“I grew up in Berkshire in the countryside in an era before anyone thought about computers or mobile phones and I’m really, really grateful I grew up then, when climbing trees and falling out of them and getting scrapes and having plasters on your knees was considered a rite of passage.”

And while Kate’s rediscovered that joy of the countryside in her new home in Wales, she wants to encourage other people to fall in love with the great outdoors. That’s why, for the second year, she’s hosting the Big Day Out, a festival held on her farm that brings together music, comedy, great food and family fun in something that she says is a cross between a little agricultural show and a village fête. 

“It’s about reconnecting people with the simple joy of being outside and rediscovering things like being able to light and cook on a fire. And that proper tiredness that comes from being in the fresh air all day. At last year’s festival, someone said to me, ‘We don’t know where our kids are but we know they’re having fun’. That was brilliant; I think every child should have the opportunity to basically
go feral, try new things and get mucky without their parents worrying.”

Is this all part, I ask, of our growing interest in getting back to nature, given rural shows like Countryfile are now topping the TV viewing ratings? “Yes, I think so. There’s definitely a move for what I call a digital detox. People are very conscious that we all spend too much time looking at screens and sometimes forget to look up. There’s a phrase – ‘the head-down generation’ – and you can see it just walking down the street. Yes, there are lots of things going on on YouTube and Facebook but actually real life is much more exciting – or at least
I think so!

“That’s what the Big Day Out is about. We want to make people aware of the simpler things in life and that simplicity can sometimes be all you need to make you very happy.”

As for Kate, she says she’s never felt happier – and busier! She has a new series called Choose The Right Puppy starting soon, featuring dog trainer and behaviourist Louise Glazebrook. The programmes will follow several households as they discover what they need to know about caring for different breeds of dog and include advice from leading canine experts.

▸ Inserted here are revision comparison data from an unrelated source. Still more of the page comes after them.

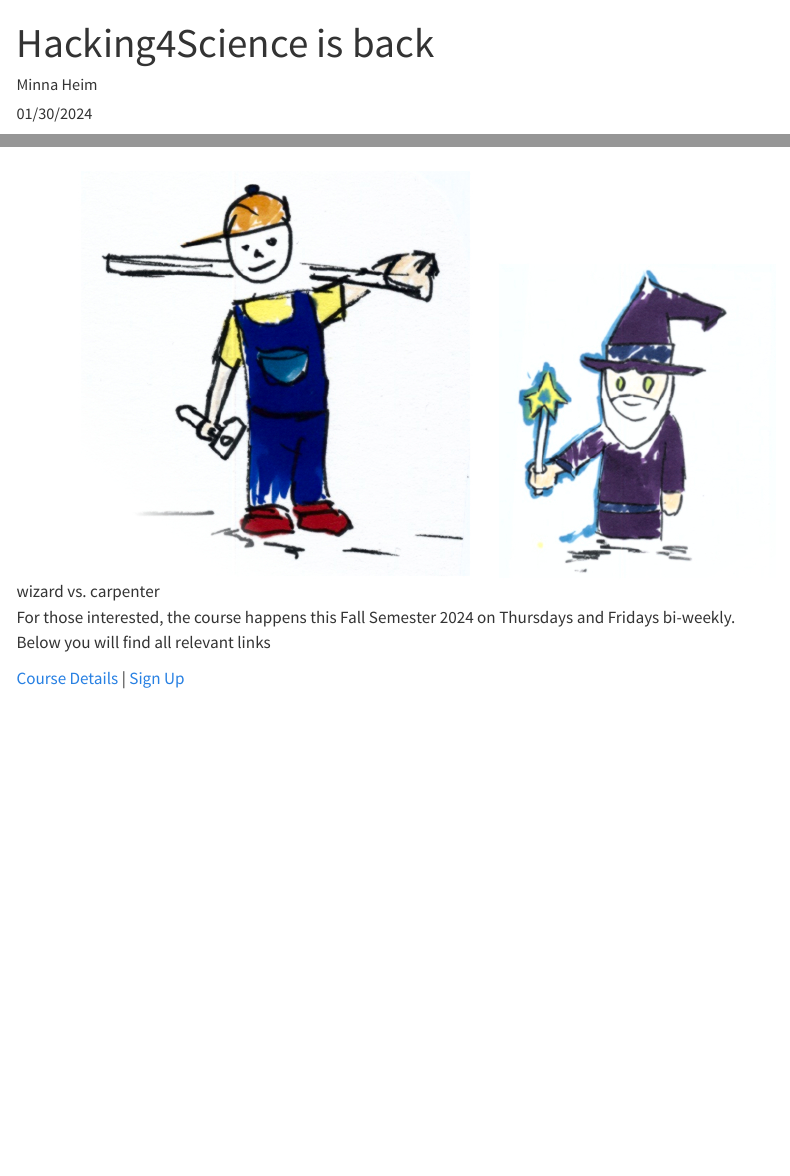
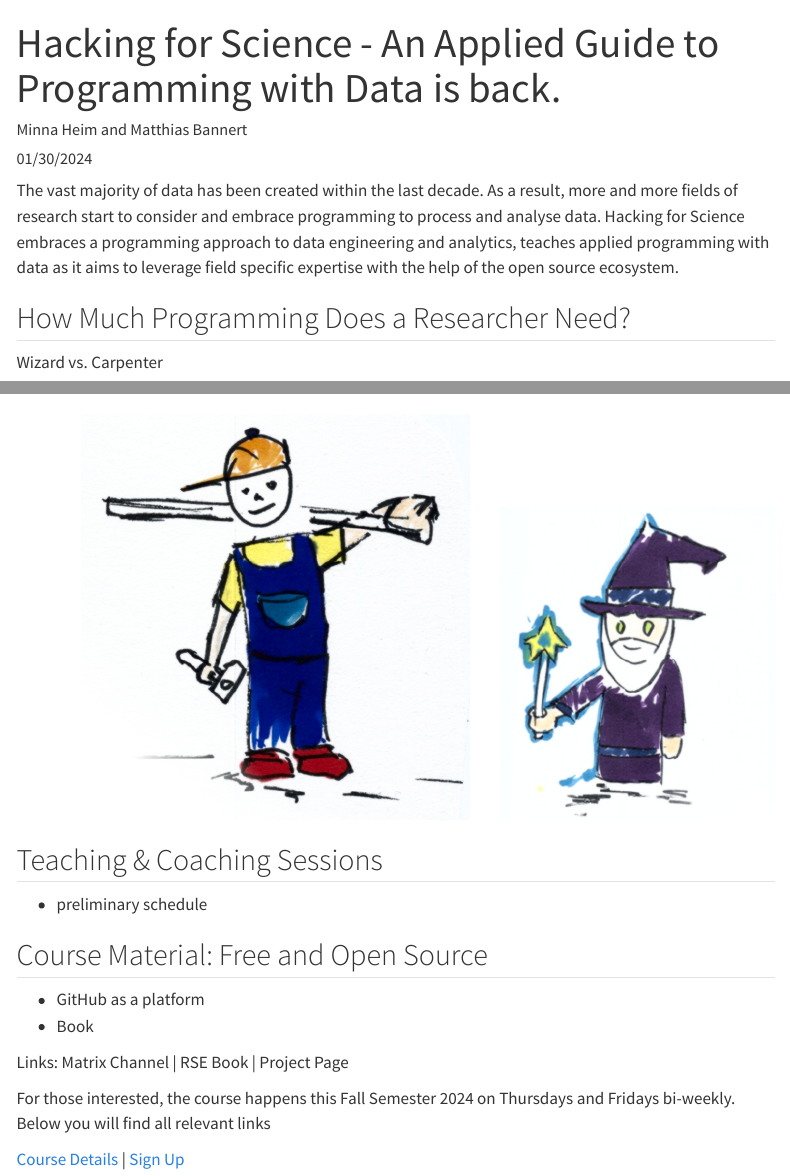
Before and after one commit to rseed-koflab/rseed-koflab.github.io, a Quarto document (posts/h4sci/index.qmd): the page in a window 1100 px wide, from its top, and a second part further down, joined at a grey line. Rendered offline with R 4.5, knitr and Pandoc in place of Quarto, with nearby package versions; menus at the side of the page are left out.

Commit message:
adding more to h4sci post

```diff
--- a/posts/h4sci/index.qmd
+++ b/posts/h4sci/index.qmd
@@ -1,20 +1,49 @@
 ---
-title: "Hacking4Science is back"
-description: "Hacking4Science is a highly interactive, online course providing non-computer science PhD students valuable big picture guidance and teaching hands-on software development skills. It is schedules to happen again in the Fall Semester 2024, bi-weekly on Thursdays and Fridays."
-author: "Minna Heim"
+title: "Hacking for Science - An Applied Guide to Programming with Data is back."
+description: "After a 1-year hiatus, Hacking for Science is back. Hacking for Science is a highly interactive, online course for PhD students that is open to interested guests. The idea behind Hacking for Science is to build a solid understanding of core technologies and concepts to help researchers develop a data processing strategy and increase one's possibilities when working with data. The course approach is to single out concepts from software development that are fairly easy to adopt and useful to scientists. Hacking for Science scheduled to happen again in the fall semester of 2024, subscription via the ETH course catalog will open soon."
+author: "Minna Heim and Matthias Bannert"
 date: "01/30/2024"
 categories:
     - teaching
+    - coaching
     - economic data
     - software skills
     - RSEED news
 ---
 
-### Wizard vs. Carpenter
+
+The vast majority of data has been created within the last decade. As a result, more and more fields of research start to consider and embrace programming to process and analyse data. Hacking for Science embraces a programming approach to data engineering and analytics, teaches applied programming with data as it aims to leverage field specific expertise with the help of the open source ecosystem.
+
+## How Much Programming Does a Researcher Need?
+
+Wizard vs. Carpenter
 
 Hacking for Social Scientists is a guide to programming with data, taught by Dr. Matthias Bannert. It is tailored to the needs of a field in which scholars’ typical curricula do not contain a strong programming component. Yet this course argues that what the open source community calls a ‘software carpentry’ level is totally within reach for a quantitative social scientist and well worth the investment. Therefore, the motto wizard vs. carpenter signals that being able to code on a carpentry-level leverages field specific expertise and fosters interdisciplinary collaboration, as source code continues to become an important communication channel, whereas wizardry, although essential, is not as important for an average quantitative social scientist.
+![wizard vs. carpenter](wizardry.jpg)
 
-![wizard vs. carpenter](wizardry.jpg)
+## Teaching & Coaching Sessions
+
+
+- preliminary schedule
+
+
+## Course Material: Free and Open Source
+
+- GitHub as a platform
+- Book
+
+
+
+
+
+
+
+
+
+
+
+Links: Matrix Channel | RSE Book | Project Page
+
 
 For those interested, the course happens this Fall Semester 2024 on Thursdays and Fridays bi-weekly. Below you will find all relevant links
 
```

Then there’s  a new series of Animal Park returning later this summer, a documentary about Yellowstone, Wyoming out at Christmas, and an autumn stint at the Henley Literary Festival. “I am so lucky. I live in a beautiful part of the world, have an incredible family and my lovely dogs. I can’t really imagine what else I would want.”

  • Friend For Life is out on
    May 26 (Headline, rrp, £16.99)
  • The Big Day Out runs from  July 1-3. Visit www.humblebynature.com/bigdayout for more information or tickets
  • Choose the Right Puppy is due to start on BBC2 on May 16
  • There's more celeb chat in every issue of Yours

Did you know...?

  • Kate is the granddaughter of Bill Humble, a well-known pre-Second World War aviator
  • After leaving school she travelled through Africa from Cape Town to Cairo, doing various jobs including waitressing, driving safari trucks and working on a crocodile farm
  • Kate started her television career as a researcher, later transferring to presenting programmes such as Top Gear, Tomorrow's World and the 2001 series The Holiday Programme – You call the shots where the team travelled the world[4] doing whatever viewers recommended using the then-novel media of text messaging and emailing the team as they travelled
  • In 2009, she was the subject for the programme Who Do You Think You Are? where she discovered that she had family connections to the Hartley Colliery Disaster
  • She is married to the television producer Ludo Graham. They first met when she was aged 16, and married in Newbury, Berkshire, in 1992, when she was 23
  • She has a sheep called Humble, named after her, that currently lives with her friend and co-worker Adam Henson
  • In 2009, she was appointed President of the Royal Society for the Protection of Birds. She's also a beekeeper and a member of the British Beekeepers Association